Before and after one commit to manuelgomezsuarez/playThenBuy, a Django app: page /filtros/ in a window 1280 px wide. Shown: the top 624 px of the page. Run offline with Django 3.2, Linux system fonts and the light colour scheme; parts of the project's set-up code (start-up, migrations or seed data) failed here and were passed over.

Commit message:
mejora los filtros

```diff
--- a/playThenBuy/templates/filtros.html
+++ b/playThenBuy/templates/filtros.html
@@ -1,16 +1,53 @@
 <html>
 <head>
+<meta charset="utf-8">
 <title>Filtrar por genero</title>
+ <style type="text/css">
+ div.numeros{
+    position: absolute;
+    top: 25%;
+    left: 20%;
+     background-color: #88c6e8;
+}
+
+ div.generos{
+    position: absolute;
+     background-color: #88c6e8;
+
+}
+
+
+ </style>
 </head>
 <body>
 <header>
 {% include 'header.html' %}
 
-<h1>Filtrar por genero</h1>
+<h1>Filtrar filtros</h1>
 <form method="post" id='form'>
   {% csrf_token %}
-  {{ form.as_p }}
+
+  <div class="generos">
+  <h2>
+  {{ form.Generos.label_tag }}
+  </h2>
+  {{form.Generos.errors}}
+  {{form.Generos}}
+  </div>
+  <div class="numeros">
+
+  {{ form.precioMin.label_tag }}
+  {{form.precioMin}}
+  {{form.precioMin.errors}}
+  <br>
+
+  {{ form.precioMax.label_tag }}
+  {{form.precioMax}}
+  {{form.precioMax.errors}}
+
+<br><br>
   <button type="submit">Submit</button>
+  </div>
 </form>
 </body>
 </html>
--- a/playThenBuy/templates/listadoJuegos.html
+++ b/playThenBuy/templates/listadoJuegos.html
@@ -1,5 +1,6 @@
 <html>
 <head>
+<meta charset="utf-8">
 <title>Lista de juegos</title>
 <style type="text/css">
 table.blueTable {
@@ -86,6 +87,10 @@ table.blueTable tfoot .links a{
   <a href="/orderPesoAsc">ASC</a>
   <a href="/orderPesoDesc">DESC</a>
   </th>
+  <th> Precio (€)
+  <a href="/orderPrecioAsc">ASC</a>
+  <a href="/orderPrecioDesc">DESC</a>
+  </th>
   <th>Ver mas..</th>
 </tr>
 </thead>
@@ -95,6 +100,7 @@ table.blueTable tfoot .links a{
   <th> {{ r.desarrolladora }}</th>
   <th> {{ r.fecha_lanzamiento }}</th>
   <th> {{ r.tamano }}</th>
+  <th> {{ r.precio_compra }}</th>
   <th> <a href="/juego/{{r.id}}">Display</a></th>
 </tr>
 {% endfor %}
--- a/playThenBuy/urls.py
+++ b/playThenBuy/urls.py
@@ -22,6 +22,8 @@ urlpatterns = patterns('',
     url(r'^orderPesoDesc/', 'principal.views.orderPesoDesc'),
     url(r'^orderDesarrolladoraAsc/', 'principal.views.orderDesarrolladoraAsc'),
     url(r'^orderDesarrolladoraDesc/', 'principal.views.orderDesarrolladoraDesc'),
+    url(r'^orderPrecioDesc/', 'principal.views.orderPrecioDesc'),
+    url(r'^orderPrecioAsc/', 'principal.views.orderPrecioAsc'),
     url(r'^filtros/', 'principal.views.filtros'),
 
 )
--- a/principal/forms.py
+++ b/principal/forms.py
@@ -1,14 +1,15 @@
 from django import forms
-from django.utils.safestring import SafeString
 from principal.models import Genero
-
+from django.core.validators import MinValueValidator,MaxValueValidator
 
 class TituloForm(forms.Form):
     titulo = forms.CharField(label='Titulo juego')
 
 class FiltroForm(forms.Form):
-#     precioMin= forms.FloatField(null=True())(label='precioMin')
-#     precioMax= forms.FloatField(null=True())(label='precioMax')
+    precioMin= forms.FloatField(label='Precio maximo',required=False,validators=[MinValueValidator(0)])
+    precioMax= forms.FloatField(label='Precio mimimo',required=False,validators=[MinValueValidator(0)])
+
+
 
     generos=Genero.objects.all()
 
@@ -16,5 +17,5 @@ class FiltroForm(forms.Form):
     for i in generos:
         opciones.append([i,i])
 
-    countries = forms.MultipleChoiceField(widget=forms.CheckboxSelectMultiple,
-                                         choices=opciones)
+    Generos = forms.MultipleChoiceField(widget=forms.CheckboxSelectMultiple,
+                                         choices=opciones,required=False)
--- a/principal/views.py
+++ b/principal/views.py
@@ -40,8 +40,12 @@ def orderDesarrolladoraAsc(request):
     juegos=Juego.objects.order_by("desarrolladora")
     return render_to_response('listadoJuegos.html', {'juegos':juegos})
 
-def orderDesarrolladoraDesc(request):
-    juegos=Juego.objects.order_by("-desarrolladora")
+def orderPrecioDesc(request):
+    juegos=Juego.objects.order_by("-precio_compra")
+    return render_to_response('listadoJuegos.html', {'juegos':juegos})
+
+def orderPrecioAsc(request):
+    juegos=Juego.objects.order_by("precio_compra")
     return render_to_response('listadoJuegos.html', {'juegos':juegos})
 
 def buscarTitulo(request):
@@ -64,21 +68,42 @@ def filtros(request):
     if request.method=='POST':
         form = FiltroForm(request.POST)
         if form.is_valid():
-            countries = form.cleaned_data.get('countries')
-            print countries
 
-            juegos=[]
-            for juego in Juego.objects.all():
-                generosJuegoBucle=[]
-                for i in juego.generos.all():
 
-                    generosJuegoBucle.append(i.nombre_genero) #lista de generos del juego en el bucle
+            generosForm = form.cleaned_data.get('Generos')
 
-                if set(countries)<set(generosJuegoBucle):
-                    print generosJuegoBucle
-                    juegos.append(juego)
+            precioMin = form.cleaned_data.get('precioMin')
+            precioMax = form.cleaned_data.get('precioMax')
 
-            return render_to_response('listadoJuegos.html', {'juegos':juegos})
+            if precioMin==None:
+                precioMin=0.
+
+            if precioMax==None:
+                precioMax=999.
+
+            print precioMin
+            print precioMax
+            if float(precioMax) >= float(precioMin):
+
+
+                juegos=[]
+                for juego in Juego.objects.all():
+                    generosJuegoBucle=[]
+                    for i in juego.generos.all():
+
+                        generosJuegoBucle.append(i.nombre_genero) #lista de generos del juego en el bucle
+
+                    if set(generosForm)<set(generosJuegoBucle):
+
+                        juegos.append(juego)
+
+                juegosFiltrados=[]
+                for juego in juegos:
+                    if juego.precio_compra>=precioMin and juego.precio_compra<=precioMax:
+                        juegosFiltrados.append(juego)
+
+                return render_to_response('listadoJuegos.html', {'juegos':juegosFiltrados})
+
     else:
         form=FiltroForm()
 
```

##############################

** Your goal **
Within the material above, how many lines include the string "playThenBuy"? Give only the number.

** Task output **
7